    CHENEY: I don't know. I don't know all that history. When I was in Texas, I wasn't involved in politics. It was after I left --

    CAVUTO: Right.

    CHENEY: -- that I got back involved again. So I don't know the details of the relationship. I wasn't hostile to Governor Perry, but Kay Bailey Hutchison was an old friend going to back to the Ford administration days. I promised that I would campaign for her when she ran. I went down and did an event for her, but it's not...

    CAVUTO: You have seen him since, right?

    CHENEY: No, really haven't. Haven't had any dealings with him.

    CAVUTO: OK, because other people say he sounds a little reckless, treasonous talk about Ben Bernanke. What do you think?

    CHENEY: Well, I wouldn't use language like that on any Fed chairman. Perfectly appropriate to have disagreements, but we try to set the role of the Federal Reserve chairman aside. He is independently selected, so to speak. He really does have independent authority. Good reasons for that. And we need to try to protect that.

    We shouldn't use words like treason, I don't believe, when we talk about the chairman of the Federal Reserve.

    CAVUTO: Just that a new candidate's naiveté?

    CHENEY: Perhaps, perhaps.

    CAVUTO: Yeah. You cut him a little slack on that?

    CHENEY: Well, I haven't heard him do it recently.

    CAVUTO: Mitt Romney, who you generally said glowing things about.

    CHENEY: I like him.

    CAVUTO: Jeb Bush said the same. He seems to be, among the party establishment, the guy. Is he?

    CHENEY: Neil, let me explain once again. I haven't picked anybody. I haven't endorsed anybody. I'm watching the race with great interest. And at some point, I will either endorse or quietly vote for a candidate of my choice.

    CAVUTO: I know I'm belaboring the point, sir. But I can't see you supporting a Ron Paul, who wants to pull up our troops from all over the world, who has been a big critic of the Iraq war, our incursion into Afghanistan. He says we even make a big deal if and when Iran gets nuclear weapons, that that is something for them to settle in that region.

    You wouldn't support a nominee like that, would you?

    CHENEY: There are nominees that I'm not enthusiastic about. They haven't gotten the nomination, not likely to get the nomination.

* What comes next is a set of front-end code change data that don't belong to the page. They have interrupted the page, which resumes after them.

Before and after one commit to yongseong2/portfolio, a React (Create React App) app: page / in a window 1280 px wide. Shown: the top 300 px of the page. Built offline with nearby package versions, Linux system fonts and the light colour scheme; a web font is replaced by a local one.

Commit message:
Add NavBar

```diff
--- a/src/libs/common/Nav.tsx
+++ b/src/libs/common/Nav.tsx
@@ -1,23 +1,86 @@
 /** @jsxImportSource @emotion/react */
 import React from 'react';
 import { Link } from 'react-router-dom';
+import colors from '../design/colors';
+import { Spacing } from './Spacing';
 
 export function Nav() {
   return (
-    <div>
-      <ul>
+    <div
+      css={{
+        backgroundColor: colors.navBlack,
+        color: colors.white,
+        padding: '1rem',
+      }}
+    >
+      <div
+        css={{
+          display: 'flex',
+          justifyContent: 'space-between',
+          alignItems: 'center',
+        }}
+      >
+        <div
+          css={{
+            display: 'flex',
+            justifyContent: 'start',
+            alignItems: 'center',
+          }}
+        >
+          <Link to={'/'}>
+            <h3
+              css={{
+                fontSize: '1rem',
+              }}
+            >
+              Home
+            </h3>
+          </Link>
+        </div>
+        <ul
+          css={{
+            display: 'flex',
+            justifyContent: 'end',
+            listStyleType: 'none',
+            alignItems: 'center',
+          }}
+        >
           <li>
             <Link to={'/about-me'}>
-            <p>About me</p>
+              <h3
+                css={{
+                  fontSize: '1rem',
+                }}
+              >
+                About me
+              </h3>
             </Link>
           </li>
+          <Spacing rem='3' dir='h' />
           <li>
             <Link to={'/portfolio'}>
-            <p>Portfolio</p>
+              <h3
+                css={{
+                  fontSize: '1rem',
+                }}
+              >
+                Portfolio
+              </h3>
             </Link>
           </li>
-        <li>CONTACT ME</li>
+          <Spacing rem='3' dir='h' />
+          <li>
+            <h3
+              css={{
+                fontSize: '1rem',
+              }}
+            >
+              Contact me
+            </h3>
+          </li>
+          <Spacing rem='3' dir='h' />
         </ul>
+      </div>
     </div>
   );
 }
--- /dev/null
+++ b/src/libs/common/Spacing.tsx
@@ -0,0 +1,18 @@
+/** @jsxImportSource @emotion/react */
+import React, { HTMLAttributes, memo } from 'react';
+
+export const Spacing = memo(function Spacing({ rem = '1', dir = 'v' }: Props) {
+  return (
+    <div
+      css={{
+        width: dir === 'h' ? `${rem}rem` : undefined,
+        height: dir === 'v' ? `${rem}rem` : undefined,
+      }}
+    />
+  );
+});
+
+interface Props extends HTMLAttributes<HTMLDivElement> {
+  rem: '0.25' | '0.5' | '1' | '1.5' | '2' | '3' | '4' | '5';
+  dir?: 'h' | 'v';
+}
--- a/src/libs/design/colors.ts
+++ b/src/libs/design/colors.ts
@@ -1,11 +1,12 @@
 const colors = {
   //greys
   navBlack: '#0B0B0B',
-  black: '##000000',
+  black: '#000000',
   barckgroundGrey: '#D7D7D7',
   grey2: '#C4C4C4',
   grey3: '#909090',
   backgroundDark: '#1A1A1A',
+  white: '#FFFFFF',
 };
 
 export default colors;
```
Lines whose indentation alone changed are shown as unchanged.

    CAVUTO: So you're ruling Ron Paul out?

    CHENEY: I'm ruling out the opportunity here today to indicate who I support.

    CAVUTO: Michele Bachmann? Do you like Michele Bachmann?

    CHENEY: I don't know her.

    CAVUTO: Really? What about the Tea Party?

    CHENEY: The Tea Party has played a useful role, in the sense that it has sort of put front and center the basic fundamental problem of our deficit spending of our long term debt, made it difficult for members of Congress to ignore that issue going forward. And in that regard, the Tea Party has helped shape the agenda that we're now having to wrestle with. And that is positive.